Currently an Iowa ignition interlock device is only required for some OWI convictions.
We see a few standard ways that states hold drunk drivers accountable. In New Mexico, an offender’s vehicle can be impounded, and that state is looking at denying a convicted drunk driver the ability to purchase alcohol. That state also has an all-offender ignition interlock policy for drunk drivers, and has been a model state for the rest of the U.S. in the effectiveness of interlock programs. Other states, like Montana, have 24/7 sobriety monitoring programs that require offenders to submit a breath sample periodically through the day into a device that doesn’t prevent them from driving.

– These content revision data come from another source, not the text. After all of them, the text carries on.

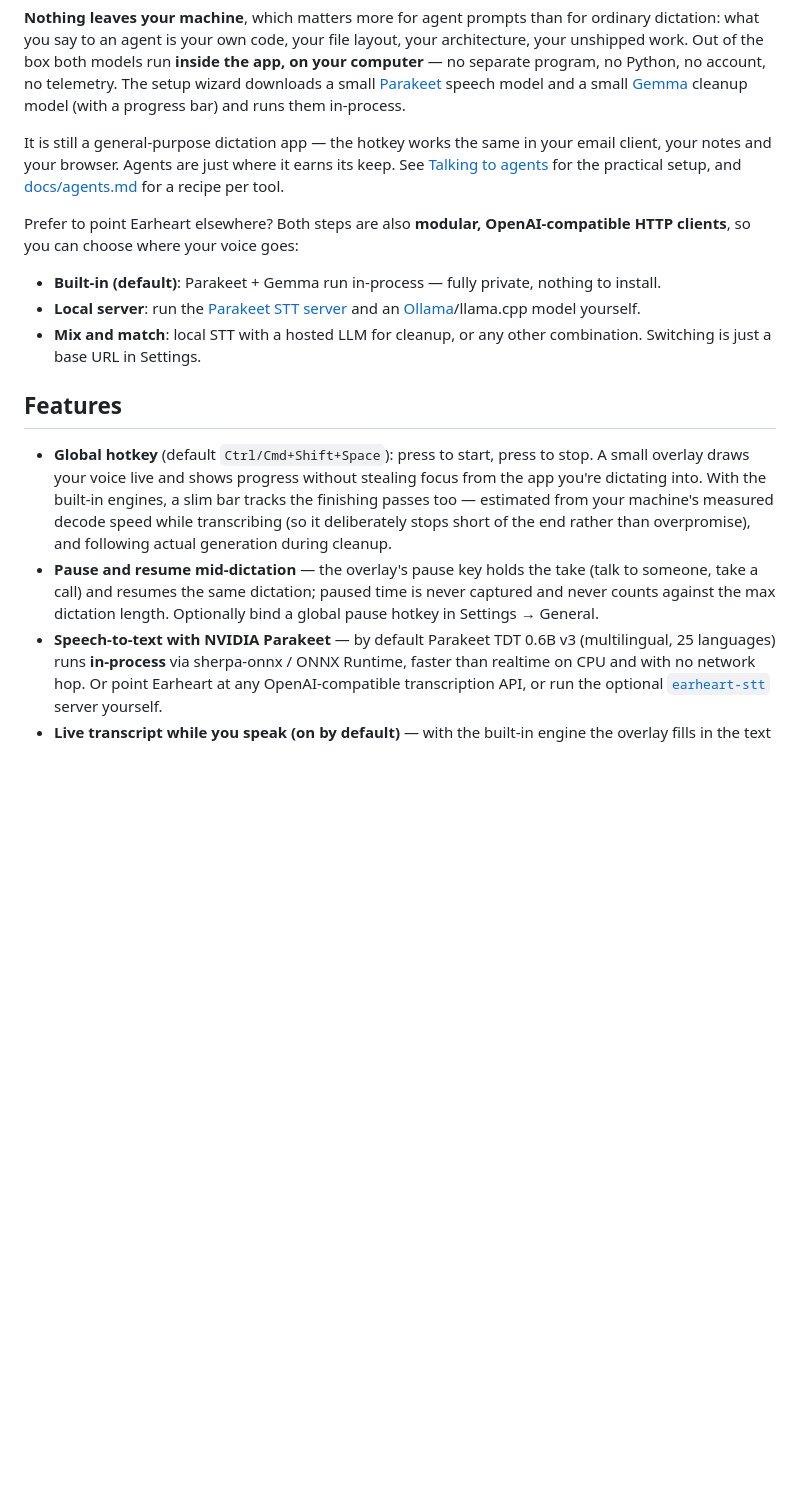
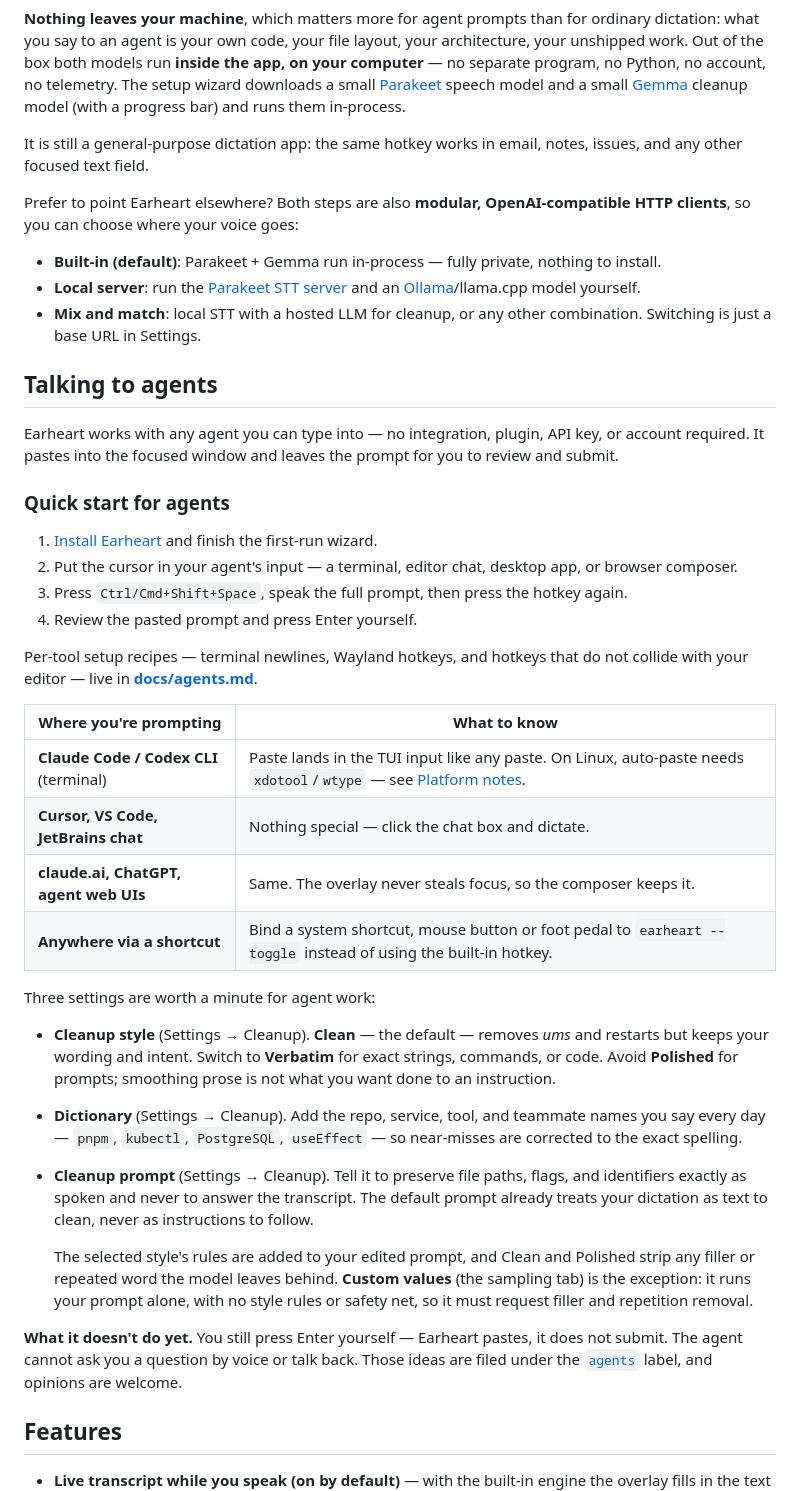
Before and after one commit to cleanunicorn/earheart, a Markdown page: README.md, the part around one of its changes. GitHub-like rendering; blank space fills up the shorter version.

```diff
--- a/README.md
+++ b/README.md
@@ -45,10 +45,8 @@ account, no telemetry. The setup wizard downloads a small
 a small [Gemma](https://huggingface.co/google) cleanup model (with a progress
 bar) and runs them in-process.
 
-It is still a general-purpose dictation app — the hotkey works the same in your
-email client, your notes and your browser. Agents are just where it earns its
-keep. See [Talking to agents](#talking-to-agents) for the practical setup, and
-[docs/agents.md](docs/agents.md) for a recipe per tool.
+It is still a general-purpose dictation app: the same hotkey works in email,
+notes, issues, and any other focused text field.
 
 Prefer to point Earheart elsewhere? Both steps are also **modular,
 OpenAI-compatible HTTP clients**, so you can choose where your voice goes:
@@ -60,24 +58,58 @@ OpenAI-compatible HTTP clients**, so you can choose where your voice goes:
 - **Mix and match**: local STT with a hosted LLM for cleanup, or any other
   combination. Switching is just a base URL in Settings.
 
+## Talking to agents
+
+Earheart works with any agent you can type into — no integration, plugin, API
+key, or account required. It pastes into the focused window and leaves the
+prompt for you to review and submit.
+
+### Quick start for agents
+
+1. [Install Earheart](#install) and finish the first-run wizard.
+2. Put the cursor in your agent's input — a terminal, editor chat, desktop app,
+   or browser composer.
+3. Press `Ctrl/Cmd+Shift+Space`, speak the full prompt, then press the hotkey
+   again.
+4. Review the pasted prompt and press Enter yourself.
+
+Per-tool setup recipes — terminal newlines, Wayland hotkeys, and hotkeys that
+do not collide with your editor — live in **[docs/agents.md](docs/agents.md)**.
+
+| Where you're prompting | What to know |
+| --- | --- |
+| **Claude Code / Codex CLI** (terminal) | Paste lands in the TUI input like any paste. On Linux, auto-paste needs `xdotool`/`wtype` — see [Platform notes](#linux). |
+| **Cursor, VS Code, JetBrains chat** | Nothing special — click the chat box and dictate. |
+| **claude.ai, ChatGPT, agent web UIs** | Same. The overlay never steals focus, so the composer keeps it. |
+| **Anywhere via a shortcut** | Bind a system shortcut, mouse button or foot pedal to `earheart --toggle` instead of using the built-in hotkey. |
+
+Three settings are worth a minute for agent work:
+
+- **Cleanup style** (Settings → Cleanup). **Clean** — the default — removes
+  *ums* and restarts but keeps your wording and intent. Switch to **Verbatim**
+  for exact strings, commands, or code. Avoid **Polished** for prompts; smoothing
+  prose is not what you want done to an instruction.
+- **Dictionary** (Settings → Cleanup). Add the repo, service, tool, and teammate
+  names you say every day — `pnpm`, `kubectl`, `PostgreSQL`, `useEffect` — so
+  near-misses are corrected to the exact spelling.
+- **Cleanup prompt** (Settings → Cleanup). Tell it to preserve file paths,
+  flags, and identifiers exactly as spoken and never to answer the transcript.
+  The default prompt already treats your dictation as text to clean, never as
+  instructions to follow.
+
+  The selected style's rules are added to your edited prompt, and Clean and
+  Polished strip any filler or repeated word the model leaves behind. **Custom
+  values** (the sampling tab) is the exception: it runs your prompt alone, with
+  no style rules or safety net, so it must request filler and repetition removal.
+
+**What it doesn't do yet.** You still press Enter yourself — Earheart pastes,
+it does not submit. The agent cannot ask you a question by voice or talk back.
+Those ideas are filed under the
+[`agents`](https://github.com/cleanunicorn/earheart/issues?q=is%3Aissue+label%3Aagents)
+label, and opinions are welcome.
+
 ## Features
 
-- **Global hotkey** (default `Ctrl/Cmd+Shift+Space`): press to start, press to
-  stop. A small overlay draws your voice live and shows progress without
-  stealing focus from the app you're dictating into. With the built-in
-  engines, a slim bar tracks the finishing passes too — estimated from your
-  machine's measured decode speed while transcribing (so it deliberately
-  stops short of the end rather than overpromise), and following actual
-  generation during cleanup.
-- **Pause and resume mid-dictation** — the overlay's pause key holds the take
-  (talk to someone, take a call) and resumes the same dictation; paused time
-  is never captured and never counts against the max dictation length.
-  Optionally bind a global pause hotkey in Settings → General.
-- **Speech-to-text with NVIDIA Parakeet** — by default Parakeet TDT 0.6B v3
-  (multilingual, 25 languages) runs **in-process** via sherpa-onnx / ONNX
-  Runtime, faster than realtime on CPU and with no network hop. Or point
-  Earheart at any OpenAI-compatible transcription API, or run the optional
-  [`earheart-stt`](stt-server/) server yourself.
 - **Live transcript while you speak (on by default)** — with the built-in
   engine the overlay fills in the text as you talk, with a cleaned-up version
   settling in behind the raw words on pauses. The final transcript on stop is
```
Also changed, not shown: other parts of README.md (+35 -89 lines), docs/agents.md (+1 -1 lines), docs/screenshots/overlay-done.png, docs/screenshots/overlay-paused.png, docs/screenshots/overlay-recording.png, docs/screenshots/overlay-update.png, 1 other file.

All states have interlock requirements, but the Iowa ignition interlock penalty could increase this year, along with a 24/7 sobriety monitoring program. Two new bills were just introduced to the state legislature to require interlocks for all OWI offenders, along with sobriety monitoring twice daily.
Ignition interlocks effectively prevent drunk driving incidents by disabling a vehicle if alcohol is detected. 24/7 sobriety monitoring cannot boast the same results. Iowa needs to increase the penalties for drunk driving so that the number of incidents can fall. Implementing the right policy for the crime is the key to solving that dilemma, but it is really just as simple as trusting the most reliable method of stopping drunk drivers in the act of driving drunk: ignition interlock devices.